Nature, a world’s leading multidisciplinary science journal, published a study on immunotherapy treatment that stemmed from a failed clinical trial. It led to an important finding in treatment strategy.
Although immunotherapy is only available to a few types of cancer, it has seen advances that have helped patients with metastatic and spreading disease that have pushed the boundaries of treatment therapies. Immunotherapy works by harnessing the power of your body’s own immune system. Yet, it has had limited success. Only around 20 percent of patients who receive it get the benefit of a long term remission. This week’s Nature article provides critical clues to why many immunotherapies trigger dangerous side effects—and point to a more effective strategy for treating patients with solid tumors.
Cancer patients in the UK were reporting negative side effects during a cancer immunotherapy trial. It prompted researchers at La Jolla Institute for Immunology Center for Cancer Immunotherapy and University of Liverpool to reexamine the data, and patient samples.
While around 20 to 30 percent of solid cancer patients got long-term remission, some people saw no change after immunotherapy, and others develop serious problems in their lungs, bowel, and even skin during treatment. These side effects can be debilitating, even fatal, and these patients are forced to stop receiving the immunotherapy.

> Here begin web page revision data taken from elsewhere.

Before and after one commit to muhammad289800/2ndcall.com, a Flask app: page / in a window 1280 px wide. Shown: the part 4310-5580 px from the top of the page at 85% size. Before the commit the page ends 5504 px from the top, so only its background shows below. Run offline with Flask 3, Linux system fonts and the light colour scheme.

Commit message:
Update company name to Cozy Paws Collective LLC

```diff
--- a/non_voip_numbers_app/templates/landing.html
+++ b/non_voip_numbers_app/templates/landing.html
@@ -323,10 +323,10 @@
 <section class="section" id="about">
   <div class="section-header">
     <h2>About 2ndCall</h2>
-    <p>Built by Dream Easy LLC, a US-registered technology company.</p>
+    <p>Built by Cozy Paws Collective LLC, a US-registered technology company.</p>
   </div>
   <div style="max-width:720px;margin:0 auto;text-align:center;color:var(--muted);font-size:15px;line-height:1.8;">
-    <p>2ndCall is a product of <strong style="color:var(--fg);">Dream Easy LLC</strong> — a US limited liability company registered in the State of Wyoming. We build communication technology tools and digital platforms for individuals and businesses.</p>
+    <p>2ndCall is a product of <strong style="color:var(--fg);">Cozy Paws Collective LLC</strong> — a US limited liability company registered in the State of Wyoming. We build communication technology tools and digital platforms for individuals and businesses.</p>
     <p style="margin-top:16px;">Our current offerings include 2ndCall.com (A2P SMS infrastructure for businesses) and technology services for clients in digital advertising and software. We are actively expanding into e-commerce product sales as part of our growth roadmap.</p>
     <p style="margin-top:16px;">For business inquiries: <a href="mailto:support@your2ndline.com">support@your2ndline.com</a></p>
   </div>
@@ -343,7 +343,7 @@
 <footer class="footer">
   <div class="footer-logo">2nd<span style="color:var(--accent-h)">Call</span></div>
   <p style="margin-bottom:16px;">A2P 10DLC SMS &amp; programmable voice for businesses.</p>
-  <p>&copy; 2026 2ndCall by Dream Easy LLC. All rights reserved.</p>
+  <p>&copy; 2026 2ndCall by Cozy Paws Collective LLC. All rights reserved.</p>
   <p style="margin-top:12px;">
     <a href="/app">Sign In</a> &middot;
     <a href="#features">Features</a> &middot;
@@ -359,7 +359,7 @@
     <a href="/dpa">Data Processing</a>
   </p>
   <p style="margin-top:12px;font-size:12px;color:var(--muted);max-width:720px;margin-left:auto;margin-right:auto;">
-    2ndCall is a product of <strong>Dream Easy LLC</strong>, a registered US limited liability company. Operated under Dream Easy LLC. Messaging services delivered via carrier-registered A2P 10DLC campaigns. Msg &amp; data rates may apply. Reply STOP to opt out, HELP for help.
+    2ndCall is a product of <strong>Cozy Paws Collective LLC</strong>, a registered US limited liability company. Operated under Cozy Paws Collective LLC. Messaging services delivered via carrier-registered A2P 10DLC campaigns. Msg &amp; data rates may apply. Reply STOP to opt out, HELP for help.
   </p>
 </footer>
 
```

The researchers at La Jolla Institute and the University of Liverpool worked with samples from a recent clinical trial in the UK for patients with head and neck cancers. “The patients were given an oral cancer immunotherapy called a PI3Kd inhibitor. At the time, PI3Kd inhibitors had proven effective for B cell lymphomas but had not yet been tested in solid tumors,” the study says.
PI3Kd inhibitors work by inhibiting “regulatory” T cells called Tregs inside tumors to allow other T cells – effector T cells – to generate cancer-killing CD8+ T cells. The article cites that 12 of the 21 patients in the trial had to discontinue treatment early because they developed inflammation in the colon, a condition called colitis. The team went back to the data and samples to see how the drug was affecting the immune cells. Using a method known as the single-cell genomic sequencing, it was revealed that in the process of increasing tumor-fighting T cells in tumors, the inhibitor, also blocked a specific Treg cell subset from protecting the colon, leaving it exposed to pathogenic cells.
It was determined that the cancer trial patients had been given a larger inhibitor dose than they needed, which has disrupted the delicate balance of the immune cells in the gut.
The new study shows the importance of studying not just personalized therapies but personalized therapy doses and specific sequence, which will be applied in the next clinical human trial. The team of researchers found that intermittent dosing could be a valid treatment strategy that combines sustained anti-tumor immunity with reduced toxicity.
Photo Credit Nature